Consecutive delays to Daniel Craig’s final James Bond movie, No Time to Die, have hit studio MGM very hard, according to The Hollywood Reporter.
The studio shelled out around $250m (£193m) to produce the all-action blockbuster and $50m (£39m) on aborted marketing campaigns, with $1m (£772,000) added to the total every month just as a result of interest on borrowing.
THR suggests this was the reason behind recent rumoured overtures to streaming services about a possible big money deal to bring Bond to these platforms.
MGM was reportedly looking for as much as $800m (£618m) to flog the movie to a streamer, with Apple reportedly the only one to make an offer — albeit far lower than the asking price at between $350m (£270m) and $400m (£309m).
Watch: Action-packed trailer for No Time to Die
Hal Vogel, CEO of Vogel Capital Research, told THR that MGM was “suffering” along with other studios as a result of having so many blockbuster assets sat on the shelf.
He said: “These films are inventory. They are sitting there with no return on their investment.
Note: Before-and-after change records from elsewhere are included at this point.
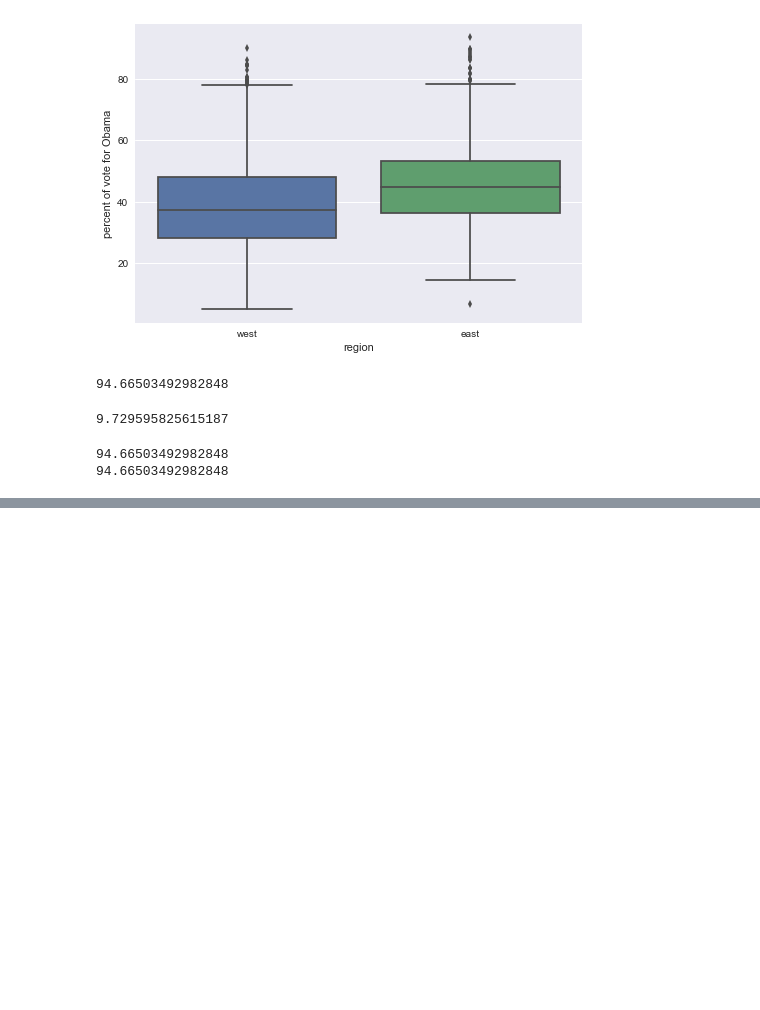
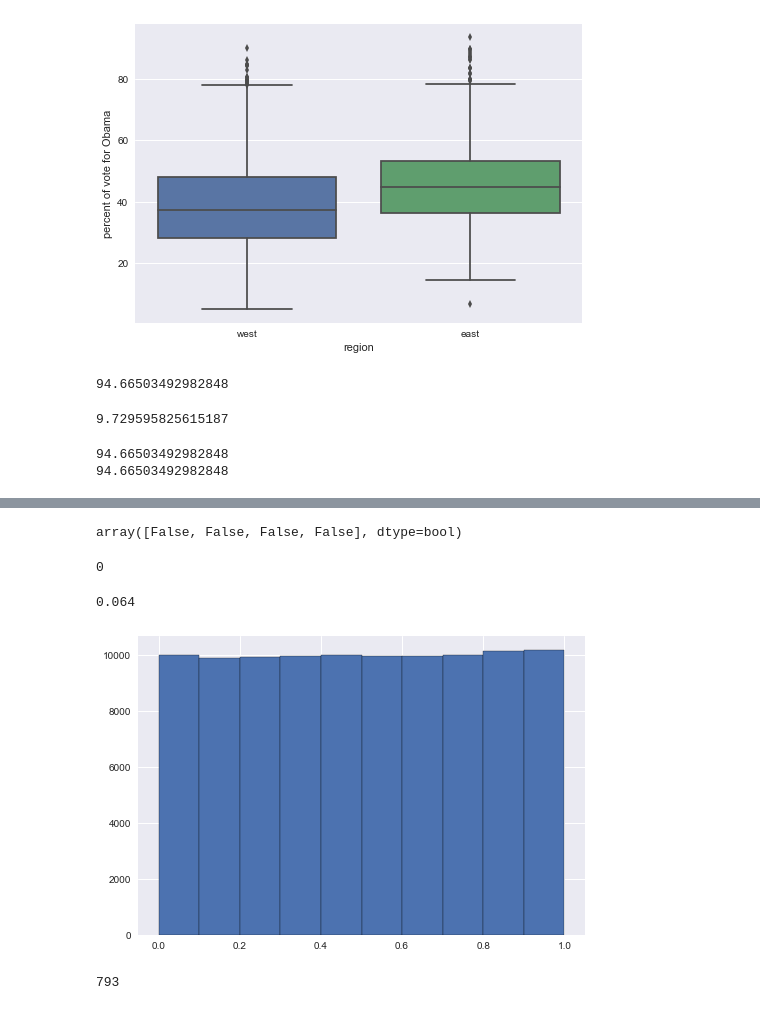
Before and after one commit to iamjz/Python-Data, a Jupyter notebook: StatisticalThinking1.ipynb, the cells around one changed output, grey strips where cells are left out. Saved outputs shown, nothing was run; the diff lists cells and outputs as text; code cells hidden in the pictures; blank space fills up the shorter version.

```diff
--- a/StatisticalThinking1.ipynb
+++ b/StatisticalThinking1.ipynb
@@ -184,0 +227,9 @@ plt.show()
+# %%
+heads = random_numbers < 0.5
+heads
+# %% [output]
+array([False, False, False, False], dtype=bool)
+# %%
+np.sum(heads)
+# %% [output]
+0
@@ -184,0 +244,14 @@ plt.show()
+# %%
+n_all_heads / 10000
+# %% [output]
+0.064
+# %%
+random_numbers = np.empty(100000)
+
+for i in range(len(random_numbers)):
+    random_numbers[i] = np.random.random()
+
+_ = plt.hist(random_numbers)
+plt.show()
+# %% [output]
+[figure, added]
@@ -184,0 +269,4 @@ plt.show()
+# %%
+perform_bernoulli_trails(1000, .80)
+# %% [output]
+793
```
Also changed, not shown: parts of 17 cells of this notebook.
Even with low interest rates, the interest costs are piling up.”
Up until now, the biggest deal made by a streaming service is the $125m (£97m) shelled out by Amazon for Eddie Murphy comedy sequel Coming 2 America, which will release later this year.
Eon boss and Bond producer Barbara Broccoli was reportedly heavily against any plan to sell James Bond to a streaming service and nixed negotiations.
No Time to Die was originally scheduled for an April 2020 release date, but was one of the first major movies to delay when coronavirus began to spread across the globe.
The film was then set for a November release, but has now been shunted to 2 April 2021 given concerns about a second wave of the virus over the winter.
Read more: Music video for No Time to Die theme
Craig has officially announced that this will be his final Bond film, pitting his take on 007 against Rami Malek’s technologically-minded villain Safin.
The cast also includes Lea Seydoux, Lashana Lynch, Ana de Armas and Christoph Waltz — as well as the usual suspects at MI6, such as Ben Whishaw and Naomie Harris — with Cary Fukunaga in the director’s chair.
Watch: Daniel Craig defends No Time to Die delay